## Problem statement
With the pictures excluded, repeat every entry exactly.

## Supplied material
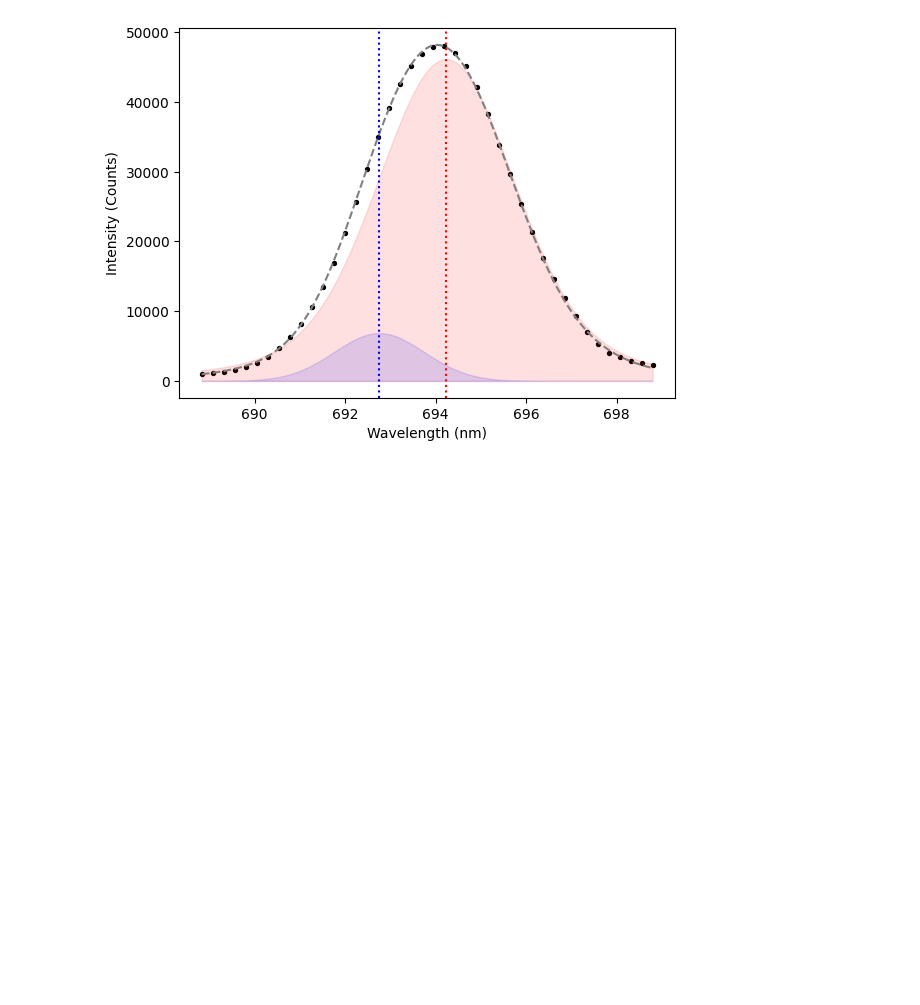
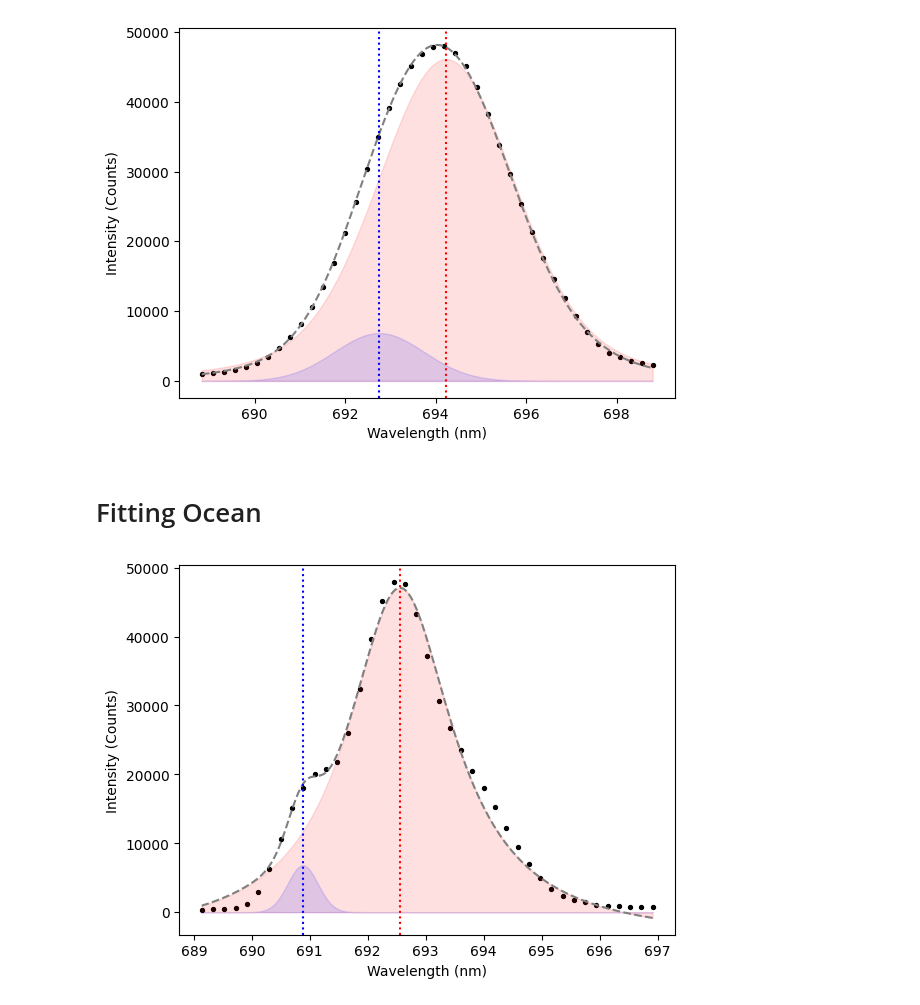
Before and after one commit to Sebastian426/Advanced-Lab-Code, a Jupyter notebook: Main_Results_Plots/Careful_Fits_Results_Table.ipynb, the cells around one changed output. Saved outputs shown, nothing was run; the diff lists cells and outputs as text; code cells hidden in the pictures; blank space fills up the shorter version.

```diff
--- a/Main_Results_Plots/Careful_Fits_Results_Table.ipynb
+++ b/Main_Results_Plots/Careful_Fits_Results_Table.ipynb
@@ -422,3 +422,55 @@ plt.ylabel("Intensity (Counts)")
 plt.show()
 # %% [output]
 [figure]
+# %% [markdown]
+# Fitting Ocean
+# %%
+####
+# 77
+####
+
+A1_guess_ocean = np.max(y_ocean_masked[0]) / 2
+A2_guess_ocean = 0.6 * A1_guess_ocean
+R1_guess_ocean_77 = wavelengths_masked[0][np.argmax(y_ocean_masked[0])]
+offset_guess_ocean_77 = np.min(y_ocean_masked[0])
+
+p0_ocean_77 = [A1_guess_ocean, R1_guess_ocean_77, 0.3, 0.3,
+               A2_guess_ocean, -2, 0.3, 0.3, offset_guess_ocean_77]
+
+bounds_ocean_77 = [
+    [0.01 * A1_guess_ocean, R1_guess_ocean_77 - 5, 0, 0,
+     0.01 * A2_guess_ocean, -3, 0, 0, -np.inf],  #lower
+    [10 * A1_guess_ocean, R1_guess_ocean_77 + 5, np.inf, np.inf,
+     10 * A2_guess_ocean, -1, np.inf, np.inf, np.inf]  #upper
+]
+
+pop_ocean_77, cov_ocean_77 = curve_fit(voigt_model_double,
+                                       x_ocean_masked[0],
+                                       y_ocean_masked[0],
+                                       p0=p0_ocean_77,
+                                       bounds=bounds_ocean_77,
+                                       maxfev=10000)
+
+x_fit_77 = np.linspace(x_ocean_masked[0][-1], x_ocean_masked[0][0], 10000)
+
+pop_R1_ocean_77 = [pop_ocean_77[0], pop_ocean_77[1], pop_ocean_77[2], pop_ocean_77[3], pop_ocean_77[-1]]
+R1_ocean_77 = voigt_profile_single(x_fit_77, *pop_R1_ocean_77)
+
+pop_R2_ocean_77 = [pop_ocean_77[4], pop_ocean_77[5] + pop_ocean_77[1], pop_ocean_77[6], pop_ocean_77[7], 0]
+R2_ocean_77 = voigt_profile_single(x_fit_77, *pop_R2_ocean_77)
+
+plt.figure(1)
+plt.scatter(x_ocean_masked[0], y_ocean_masked[0], marker='o', color="black", s=8)
+plt.plot(x_fit_77, voigt_model_double(x_fit_77, *pop_ocean_77), color="grey", linestyle="--")
+
+plt.fill_between(x_fit_77, R1_ocean_77, 0, color="red", alpha=0.12)
+plt.fill_between(x_fit_77, R2_ocean_77, 0, color="blue", alpha=0.12)
+
+plt.axvline(pop_R1_ocean_77[1], color="red", linestyle=":")
+plt.axvline(pop_R2_ocean_77[1], color="blue", linestyle=":")
+
+plt.xlabel("Wavelength (nm)")
+plt.ylabel("Intensity (Counts)")
+plt.show()
+# %% [output]
+[figure, added]
```
Also changed, not shown: parts of 13 cells of this notebook.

## Output for this task
Before and after one commit to Sebastian426/Advanced-Lab-Code, a Jupyter notebook: Main_Results_Plots/Careful_Fits_Results_Table.ipynb, the cells around one changed output. Saved outputs shown, nothing was run; the diff lists cells and outputs as text; code cells hidden in the pictures; blank space fills up the shorter version.

```diff
--- a/Main_Results_Plots/Careful_Fits_Results_Table.ipynb
+++ b/Main_Results_Plots/Careful_Fits_Results_Table.ipynb
@@ -422,3 +422,55 @@ plt.ylabel("Intensity (Counts)")
 plt.show()
 # %% [output]
 [figure]
+# %% [markdown]
+# Fitting Ocean
+# %%
+####
+# 77
+####
+
+A1_guess_ocean = np.max(y_ocean_masked[0]) / 2
+A2_guess_ocean = 0.6 * A1_guess_ocean
+R1_guess_ocean_77 = wavelengths_masked[0][np.argmax(y_ocean_masked[0])]
+offset_guess_ocean_77 = np.min(y_ocean_masked[0])
+
+p0_ocean_77 = [A1_guess_ocean, R1_guess_ocean_77, 0.3, 0.3,
+               A2_guess_ocean, -2, 0.3, 0.3, offset_guess_ocean_77]
+
+bounds_ocean_77 = [
+    [0.01 * A1_guess_ocean, R1_guess_ocean_77 - 5, 0, 0,
+     0.01 * A2_guess_ocean, -3, 0, 0, -np.inf],  #lower
+    [10 * A1_guess_ocean, R1_guess_ocean_77 + 5, np.inf, np.inf,
+     10 * A2_guess_ocean, -1, np.inf, np.inf, np.inf]  #upper
+]
+
+pop_ocean_77, cov_ocean_77 = curve_fit(voigt_model_double,
+                                       x_ocean_masked[0],
+                                       y_ocean_masked[0],
+                                       p0=p0_ocean_77,
+                                       bounds=bounds_ocean_77,
+                                       maxfev=10000)
+
+x_fit_77 = np.linspace(x_ocean_masked[0][-1], x_ocean_masked[0][0], 10000)
+
+pop_R1_ocean_77 = [pop_ocean_77[0], pop_ocean_77[1], pop_ocean_77[2], pop_ocean_77[3], pop_ocean_77[-1]]
+R1_ocean_77 = voigt_profile_single(x_fit_77, *pop_R1_ocean_77)
+
+pop_R2_ocean_77 = [pop_ocean_77[4], pop_ocean_77[5] + pop_ocean_77[1], pop_ocean_77[6], pop_ocean_77[7], 0]
+R2_ocean_77 = voigt_profile_single(x_fit_77, *pop_R2_ocean_77)
+
+plt.figure(1)
+plt.scatter(x_ocean_masked[0], y_ocean_masked[0], marker='o', color="black", s=8)
+plt.plot(x_fit_77, voigt_model_double(x_fit_77, *pop_ocean_77), color="grey", linestyle="--")
+
+plt.fill_between(x_fit_77, R1_ocean_77, 0, color="red", alpha=0.12)
+plt.fill_between(x_fit_77, R2_ocean_77, 0, color="blue", alpha=0.12)
+
+plt.axvline(pop_R1_ocean_77[1], color="red", linestyle=":")
+plt.axvline(pop_R2_ocean_77[1], color="blue", linestyle=":")
+
+plt.xlabel("Wavelength (nm)")
+plt.ylabel("Intensity (Counts)")
+plt.show()
+# %% [output]
+[figure, added]
```
Also changed, not shown: parts of 13 cells of this notebook.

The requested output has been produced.